The story opens in 1871, as Danish immigrant Jon (Mads Mikkelsen) welcomes his wife (Nanna Oland Fabricius) and young son to the American prairie where he has worked for seven years. But on the way home from the station, they are ambushed by outlaws. After a desperate struggle, Jon manages to kill them, but this puts him on the wrong side of the local boss Delarue (Jeffrey Dean Morgan), who enforces cooperation from the town's mayor-undertaker (Jonathan Pryce) and sheriff-priest (Douglas Hensall). So aside from his brother Peter (Mikael Persbrandt), Jon has nowhere to turn. His only hope of justice is to deliver it himself.
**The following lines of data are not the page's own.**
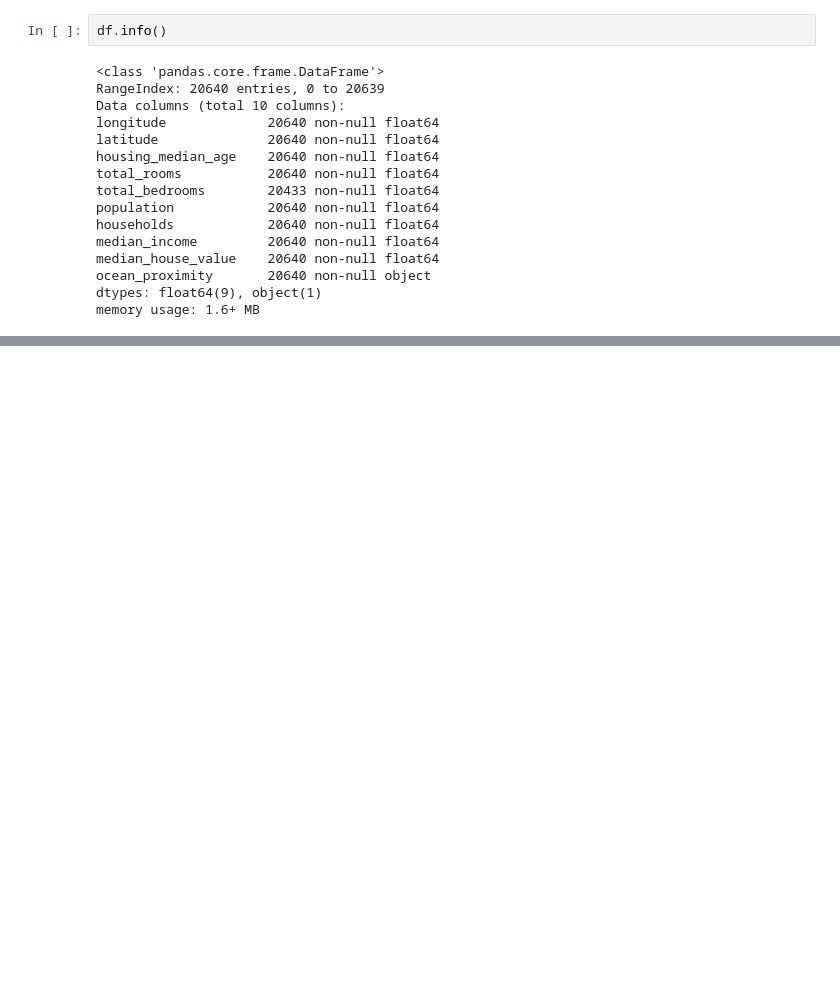
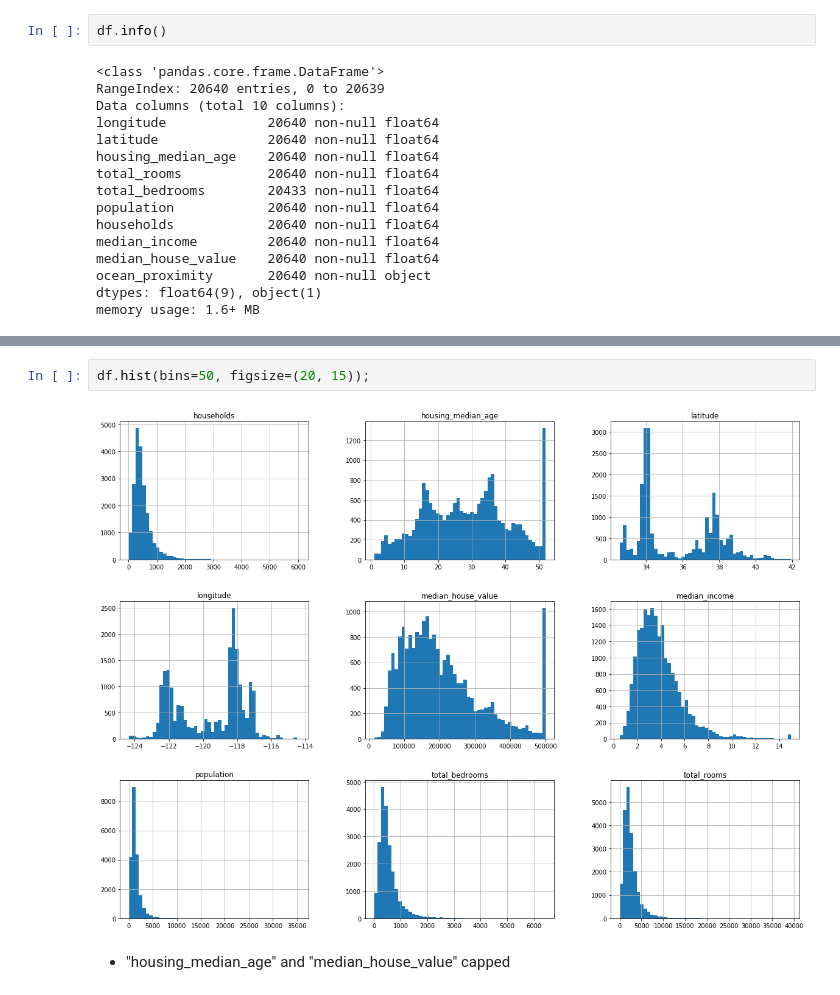
Before and after one commit to KaiFormosa/California_Housing_Price_Prediction, a Jupyter notebook: California_Housing_Price_Prediction.ipynb, the cells around one changed output, grey strips where cells are left out. Saved outputs shown, nothing was run; the diff lists cells and outputs as text; blank space fills up the shorter version.

```diff
--- a/California_Housing_Price_Prediction.ipynb
+++ b/California_Housing_Price_Prediction.ipynb
@@ -30,0 +59,6 @@ memory usage: 1.6+ MB
+# %%
+df.hist(bins=50, figsize=(20, 15));
+# %% [output]
+[figure, added]
+# %% [markdown]
+- "housing_median_age" and "median_house_value" capped
```
Also changed, not shown: parts of 17 cells of this notebook.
Adding an intriguing layer is the fact that Jon and Peter are veterans of Denmark's civil war, just as the locals are survivors of America's. So everyone has war in their blood. The Danish brothers have vowed to turn their backs on violence and build a lawful society, so the flurry of clashes, kidnappings and killings with Delarue's goons (including Eric Cantona) are tinged with regretfulness. And the script never lets the audience off lightly: in the Wild West, no one is safe. Civilisation has only begun to arrive in this isolated place, but the discovery of oil has replaced old world values with pure, unfiltered greed. Yes, there's a lot more going on here than the usual swaggering Western machismo. And the casting has as much to do with that as the script.
Continue reading: The Salvation Review
Rihanna is the new face of Dior!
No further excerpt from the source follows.